There is a reason why we say "a picture is worth a thousand words." Numbers always seem to suggest facts. "Numbers don't speak for themselves, remember!" Perhaps film is good at certain complexities: it can cut to the the frame outside the previous frame, track and fly and rotate and zoom. It can work on emotional, intellectual, sensual, ethical levels. The growth of film as a tool, the explosion of YouTube, is perhaps indication enough that our literacy of media language and representations is on the increase. Will it allow for more complexity, better communication and reporting in the future?

Long-form documentary (along with non-fiction writing) has become a vital tool to explore the complexities of politics and society — be it through films like The Inside Job (on the financial crisis) or Dirty Wars, or The Act of Killing. It has become a way for companies to get involved in change (supermarket chain Waitrose and The End of the Line), thereby representing their business in a different way. Maybe we should send a host of documentarians into big business, looking for the blind spots.

Known, Presumed, Unknown and Unknowable

During the two days we discuss a case study of a construction company producing regular project management reports (IORs) that, while containing "numbers", are mainly made up from estimates and indicated costs. The IOR is merely used as a vehicle to cause dialogue between the different team members and the building owner, conducted via regular meetings, where the actual decisions are made and costs get controlled. Paolo calls this "creating a visual performance space".

I can relate to this somewhat. How to take the notion of a cost report and actually make it useful is not something I have spent a lot of time thinking about. I've instead accepted conventions, templates, Excel sheets, but not interrogated their usefulness, and struggled to improve them. Film production, especially documentary, is full of assumptions, unknowns and the unknowable. Not in the least this: When will the film be finished?

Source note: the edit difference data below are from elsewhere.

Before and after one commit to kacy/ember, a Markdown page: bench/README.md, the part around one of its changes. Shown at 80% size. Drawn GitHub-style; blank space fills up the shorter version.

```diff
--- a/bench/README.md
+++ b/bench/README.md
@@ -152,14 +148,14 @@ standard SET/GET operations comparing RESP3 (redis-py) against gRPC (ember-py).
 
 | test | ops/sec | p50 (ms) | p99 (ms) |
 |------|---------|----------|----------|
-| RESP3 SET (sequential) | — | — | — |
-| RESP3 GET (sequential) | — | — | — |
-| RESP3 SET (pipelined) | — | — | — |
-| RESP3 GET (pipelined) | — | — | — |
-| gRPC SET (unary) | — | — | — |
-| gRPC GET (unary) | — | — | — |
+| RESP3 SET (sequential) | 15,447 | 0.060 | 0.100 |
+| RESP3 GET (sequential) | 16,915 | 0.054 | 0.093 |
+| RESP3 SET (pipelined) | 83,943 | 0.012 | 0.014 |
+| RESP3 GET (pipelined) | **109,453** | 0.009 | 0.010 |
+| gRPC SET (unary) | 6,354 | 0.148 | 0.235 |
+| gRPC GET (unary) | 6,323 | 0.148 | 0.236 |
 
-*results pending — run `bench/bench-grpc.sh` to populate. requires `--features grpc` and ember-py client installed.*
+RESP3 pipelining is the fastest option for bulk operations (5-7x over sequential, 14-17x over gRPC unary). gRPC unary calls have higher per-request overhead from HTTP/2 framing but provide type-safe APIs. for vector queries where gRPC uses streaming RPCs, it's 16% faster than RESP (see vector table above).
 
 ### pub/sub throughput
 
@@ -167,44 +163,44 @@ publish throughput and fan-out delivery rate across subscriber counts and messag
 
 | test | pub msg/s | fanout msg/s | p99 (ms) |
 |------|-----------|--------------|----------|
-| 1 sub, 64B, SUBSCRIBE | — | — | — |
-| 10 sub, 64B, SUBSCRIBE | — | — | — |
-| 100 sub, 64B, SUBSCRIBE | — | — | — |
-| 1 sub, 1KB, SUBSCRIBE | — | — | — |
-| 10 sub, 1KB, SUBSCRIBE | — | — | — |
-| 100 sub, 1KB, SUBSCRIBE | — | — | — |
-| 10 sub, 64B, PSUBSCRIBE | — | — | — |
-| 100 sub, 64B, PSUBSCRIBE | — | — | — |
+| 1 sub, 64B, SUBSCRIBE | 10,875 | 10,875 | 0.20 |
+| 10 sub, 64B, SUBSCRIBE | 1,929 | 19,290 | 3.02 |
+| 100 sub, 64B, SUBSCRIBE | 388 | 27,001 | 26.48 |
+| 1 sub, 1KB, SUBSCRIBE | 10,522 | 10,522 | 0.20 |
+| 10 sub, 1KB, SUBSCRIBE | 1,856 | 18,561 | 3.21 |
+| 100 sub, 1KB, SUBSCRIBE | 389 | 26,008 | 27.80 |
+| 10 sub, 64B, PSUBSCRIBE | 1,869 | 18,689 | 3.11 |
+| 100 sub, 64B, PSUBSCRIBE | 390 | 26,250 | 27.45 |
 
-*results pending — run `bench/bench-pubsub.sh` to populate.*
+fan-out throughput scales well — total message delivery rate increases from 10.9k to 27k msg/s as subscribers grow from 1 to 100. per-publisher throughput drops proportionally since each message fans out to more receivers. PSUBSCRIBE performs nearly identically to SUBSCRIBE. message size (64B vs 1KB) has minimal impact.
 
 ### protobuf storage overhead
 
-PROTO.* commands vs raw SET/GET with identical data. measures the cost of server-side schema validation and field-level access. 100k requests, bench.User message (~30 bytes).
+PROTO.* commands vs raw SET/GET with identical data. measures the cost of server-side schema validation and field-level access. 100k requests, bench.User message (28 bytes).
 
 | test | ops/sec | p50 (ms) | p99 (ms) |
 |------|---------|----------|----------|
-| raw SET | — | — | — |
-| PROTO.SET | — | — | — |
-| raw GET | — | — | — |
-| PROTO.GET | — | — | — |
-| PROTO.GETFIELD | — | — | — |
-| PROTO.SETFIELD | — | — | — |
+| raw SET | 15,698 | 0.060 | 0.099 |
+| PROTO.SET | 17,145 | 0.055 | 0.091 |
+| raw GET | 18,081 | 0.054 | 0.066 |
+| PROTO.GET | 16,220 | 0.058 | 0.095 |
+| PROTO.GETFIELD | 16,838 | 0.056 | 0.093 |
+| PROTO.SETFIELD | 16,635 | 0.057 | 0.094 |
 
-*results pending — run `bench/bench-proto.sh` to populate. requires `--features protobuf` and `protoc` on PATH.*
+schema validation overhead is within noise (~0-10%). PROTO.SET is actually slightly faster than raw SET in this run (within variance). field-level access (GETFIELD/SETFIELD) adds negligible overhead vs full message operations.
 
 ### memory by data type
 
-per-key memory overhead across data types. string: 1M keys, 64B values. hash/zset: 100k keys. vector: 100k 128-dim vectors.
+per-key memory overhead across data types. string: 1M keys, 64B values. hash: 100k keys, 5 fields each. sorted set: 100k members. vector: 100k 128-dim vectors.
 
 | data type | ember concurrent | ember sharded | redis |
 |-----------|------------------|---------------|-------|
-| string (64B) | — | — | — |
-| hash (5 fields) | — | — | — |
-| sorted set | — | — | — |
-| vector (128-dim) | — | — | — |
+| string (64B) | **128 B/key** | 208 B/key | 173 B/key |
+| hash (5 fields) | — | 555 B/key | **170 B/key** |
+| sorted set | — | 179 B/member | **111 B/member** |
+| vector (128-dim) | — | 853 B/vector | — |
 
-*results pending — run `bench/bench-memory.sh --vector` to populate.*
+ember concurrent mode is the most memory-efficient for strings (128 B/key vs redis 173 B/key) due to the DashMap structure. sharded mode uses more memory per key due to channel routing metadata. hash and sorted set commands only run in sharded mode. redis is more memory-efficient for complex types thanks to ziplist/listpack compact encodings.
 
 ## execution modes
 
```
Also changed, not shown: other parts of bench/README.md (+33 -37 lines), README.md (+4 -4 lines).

"Civilisations fall, people move on. This is us," says Maja Borg in Future My Love.

Paolo talks us through the "tyranny of transparency" and the need for both transparency and opacity. We assume to provide transparency or certainty through our financial reports to all sorts of stakeholders: shareholders, accountants, suppliers, banks, customers. Yet we don't realise that our reported figures are merely a veil because accounting is not a simple "answering machine" (question in, answer out) but an "ammunition machine" (to defend our plans), a "rationalisation machine" (to defend our past choices) or a "learning machine" (for example in the budgeting process). It often ignores what we cannot know, and it does not invite questions.

Answer Machine - PaoloQuattrone.jpg

How do we produce a space, reports or mechanisms that invite questions and open dialogues rather than shutting them down? During our two days most people admitted to writing reports in such a way as to "get it through the board." At a society level, how do we allow for complexity without over-complicating? How do we engage? How do we embrace the evolving nature of decision-making, allow diversity of viewpoints, and the shifting sands of facts and figures?

I'm excited to find out how to visualise the next stages of these concepts. If you are interested, get in touch.

In my next blog I will talk about Paolo's “maieutic machine” (from Greek, “pertaining to midwifery”).

You can watch Paolo's Inaugural Lecture here: Quattrone Inaugural Lecture

See also his talk In Praise of Doubt, Rethinking Capitalism conference 2011.